Task brief
The expected copy holds every entry exactly and none of the pictures.

Provided records
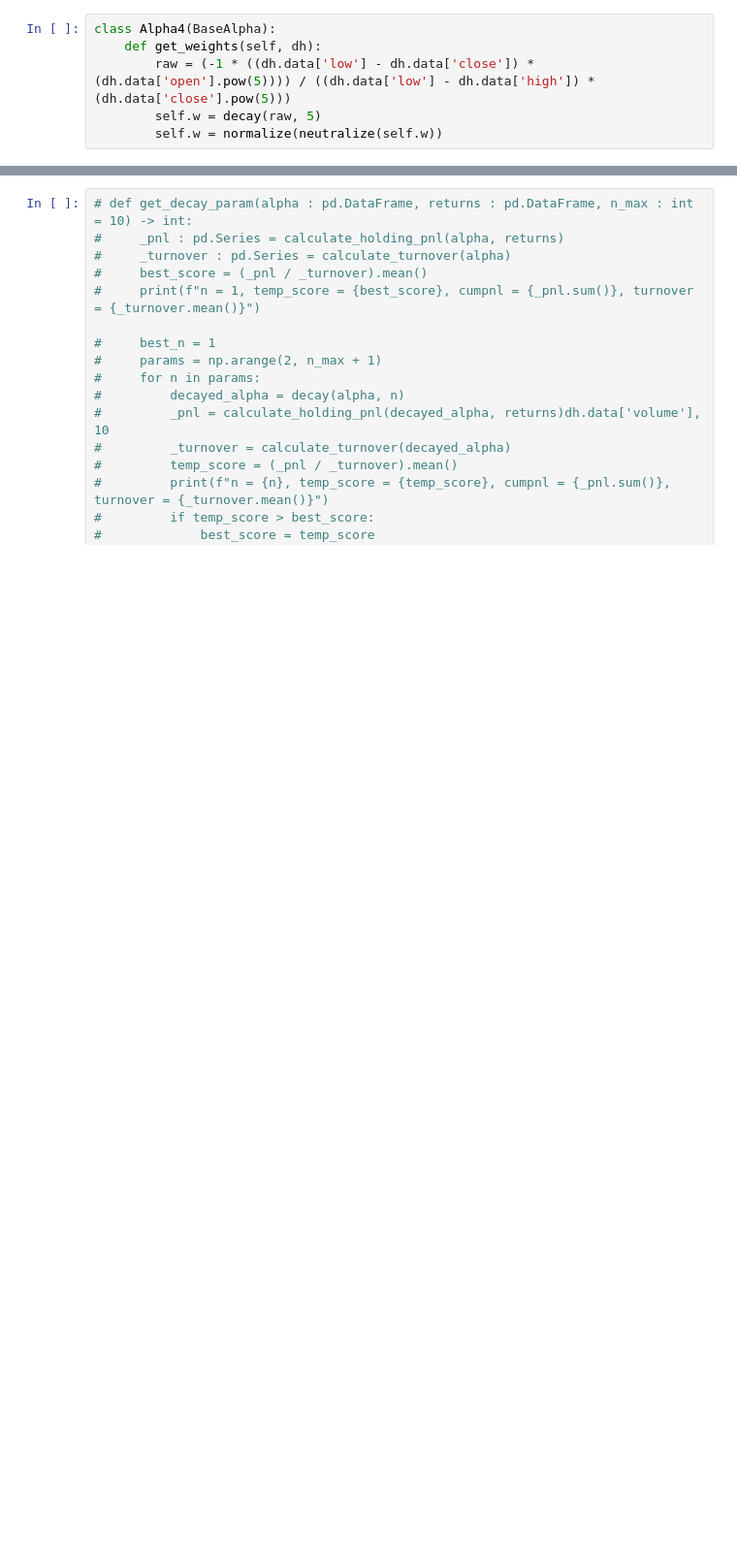
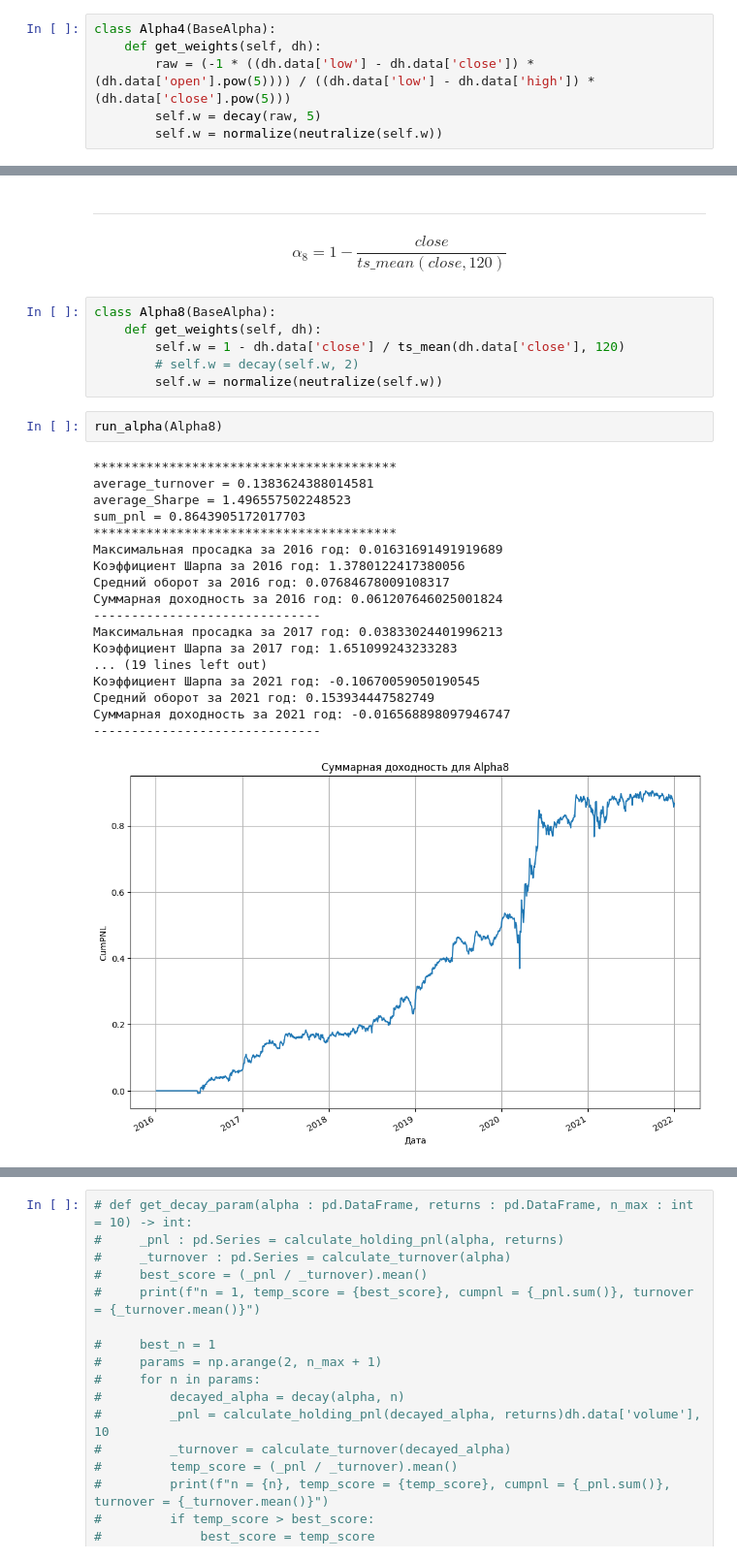
Before and after one commit to rkuznetc/algo-trading-strategies, a Jupyter notebook: labs/lab2.ipynb, the cells around one changed output, grey strips where cells are left out. Shown at 97% size. Saved outputs shown, nothing was run; the diff lists cells and outputs as text; blank space fills up the shorter version.

```diff
--- a/labs/lab2.ipynb
+++ b/labs/lab2.ipynb
@@ -197,0 +262,30 @@ compare_alphas(rtrns)
+# %% [markdown]
+***
+$$ \alpha_{8} = 1 - \frac{close}{ts\_mean(close, 120)}$$
+# %%
+class Alpha8(BaseAlpha):
+    def get_weights(self, dh):
+        self.w = 1 - dh.data['close'] / ts_mean(dh.data['close'], 120)
+        # self.w = decay(self.w, 2)
+        self.w = normalize(neutralize(self.w))
+# %%
+run_alpha(Alpha8)
+# %% [output]
+****************************************
+average_turnover = 0.1383624388014581
+average_Sharpe = 1.496557502248523
+sum_pnl = 0.8643905172017703
+****************************************
+Максимальная просадка за 2016 год: 0.01631691491919689
+Коэффициент Шарпа за 2016 год: 1.3780122417380056
+Средний оборот за 2016 год: 0.07684678009108317
+Суммарная доходность за 2016 год: 0.061207646025001824
+------------------------------
+Максимальная просадка за 2017 год: 0.03833024401996213
+Коэффициент Шарпа за 2017 год: 1.651099243233283
+... (19 lines left out)
+Коэффициент Шарпа за 2021 год: -0.10670059050190545
+Средний оборот за 2021 год: 0.153934447582749
+Суммарная доходность за 2021 год: -0.016568898097946747
+------------------------------
+[figure, added]
```
Also changed, not shown: parts of 24 cells of this notebook.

Answer section
Before and after one commit to rkuznetc/algo-trading-strategies, a Jupyter notebook: labs/lab2.ipynb, the cells around one changed output, grey strips where cells are left out. Shown at 97% size. Saved outputs shown, nothing was run; the diff lists cells and outputs as text; blank space fills up the shorter version.

```diff
--- a/labs/lab2.ipynb
+++ b/labs/lab2.ipynb
@@ -197,0 +262,30 @@ compare_alphas(rtrns)
+# %% [markdown]
+***
+$$ \alpha_{8} = 1 - \frac{close}{ts\_mean(close, 120)}$$
+# %%
+class Alpha8(BaseAlpha):
+    def get_weights(self, dh):
+        self.w = 1 - dh.data['close'] / ts_mean(dh.data['close'], 120)
+        # self.w = decay(self.w, 2)
+        self.w = normalize(neutralize(self.w))
+# %%
+run_alpha(Alpha8)
+# %% [output]
+****************************************
+average_turnover = 0.1383624388014581
+average_Sharpe = 1.496557502248523
+sum_pnl = 0.8643905172017703
+****************************************
+Максимальная просадка за 2016 год: 0.01631691491919689
+Коэффициент Шарпа за 2016 год: 1.3780122417380056
+Средний оборот за 2016 год: 0.07684678009108317
+Суммарная доходность за 2016 год: 0.061207646025001824
+------------------------------
+Максимальная просадка за 2017 год: 0.03833024401996213
+Коэффициент Шарпа за 2017 год: 1.651099243233283
+... (19 lines left out)
+Коэффициент Шарпа за 2021 год: -0.10670059050190545
+Средний оборот за 2021 год: 0.153934447582749
+Суммарная доходность за 2021 год: -0.016568898097946747
+------------------------------
+[figure, added]
```
Also changed, not shown: parts of 24 cells of this notebook.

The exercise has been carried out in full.